To 'normalize' is to adjust the volume so that the loudest peak is equal to (or a percentage of) the maximum signal that can be used in digital audio. Usually you normalize files to 100% as the last stage in production to make it the loudest possible without distortion. Another reason to normalize is to have multiple tracks sound equally loud, or to have equal average loudness.
The 'Peak' normalization method finds the sample of the greatest magnitude within the file. Normalization is then done with this value as the peak. With the Normalize Peak Level set to 100% (0dB), the whole file will be amplified so that the peak reaches 0dB.
The 'Average Loudness (RMS)' normalization method normalizes according to the file's average loudness, or volume. Multiple files normalized to the same peak level using this method will have equal average loudness. The 'Normalize Peak Level' for this method should be set much lower than for the Peak method, because the average loudness will always be lower than the peak sample.
The 'Peak Loudness (RMS)' normalization method attempts to normalize according to how loud the loudest part of the file will sound. This is the best method to use to make multiple tracks sound equally loud. As with Average Loudness, the 'Normalize Peak Level' for this method should be set lower than for the Peak method, because the peak loudness is lower than the peak sample. The actual algorithm used takes the RMS of each 50ms window in the file, ranks the windows from loudest to quietest, and then takes the 95th percentile of these as the 'peak'. Note that no adjustment is made for humans' differing perception of different frequencies.
The Perceived Loudness (dBA) normalization method uses A-weighted decibels which is an expression of the relative loudness of sounds in air as perceived by the human ear. Normalization is made because the human ear is less sensitive at low audio frequencies, especially below 1000 Hz, than at high audio frequencies.
The Integrated Loudness (EBU) normalization method uses the R-128, an international standard for loudness normalisation and maximum level of audio signals. Several platforms use this such as Spotify (-14dB), YouTube (-14dB), Apple Music (-16dB), Facebook (-18dB), and TV / Radio (-23dB). See EBU R-128 for more details.
When you load a file into the app, if the Auto Normalize Detection is enabled and normalization is suitable, a Normalize button will appear on the Waveform. Click the button to apply the normalization. Click the dropdown arrow to see more options.

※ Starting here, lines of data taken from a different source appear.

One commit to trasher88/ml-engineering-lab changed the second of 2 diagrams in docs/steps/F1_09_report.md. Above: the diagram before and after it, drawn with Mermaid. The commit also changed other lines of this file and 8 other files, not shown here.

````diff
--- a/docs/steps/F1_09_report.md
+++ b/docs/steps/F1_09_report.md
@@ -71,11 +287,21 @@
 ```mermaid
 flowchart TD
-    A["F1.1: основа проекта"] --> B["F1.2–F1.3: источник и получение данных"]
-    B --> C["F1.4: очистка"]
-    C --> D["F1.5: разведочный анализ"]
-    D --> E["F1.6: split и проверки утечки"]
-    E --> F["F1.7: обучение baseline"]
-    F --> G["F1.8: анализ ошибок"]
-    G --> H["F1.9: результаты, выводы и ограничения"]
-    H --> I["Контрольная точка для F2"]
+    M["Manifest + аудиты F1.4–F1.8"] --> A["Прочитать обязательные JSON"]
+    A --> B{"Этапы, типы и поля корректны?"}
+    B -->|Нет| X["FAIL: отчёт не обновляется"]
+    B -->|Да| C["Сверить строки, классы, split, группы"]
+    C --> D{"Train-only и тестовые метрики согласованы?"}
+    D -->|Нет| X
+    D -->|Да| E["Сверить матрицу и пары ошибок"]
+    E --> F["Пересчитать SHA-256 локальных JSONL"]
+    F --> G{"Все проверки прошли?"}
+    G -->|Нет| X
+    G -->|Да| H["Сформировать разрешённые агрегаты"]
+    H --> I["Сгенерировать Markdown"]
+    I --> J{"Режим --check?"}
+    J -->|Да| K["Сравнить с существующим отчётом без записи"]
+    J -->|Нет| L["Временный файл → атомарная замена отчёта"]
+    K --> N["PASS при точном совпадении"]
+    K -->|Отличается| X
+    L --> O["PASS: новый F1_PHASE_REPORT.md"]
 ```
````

On the Levels toolbar, you can click the Normalize button dropdown arrow to see more options including the Auto Normalize Settings.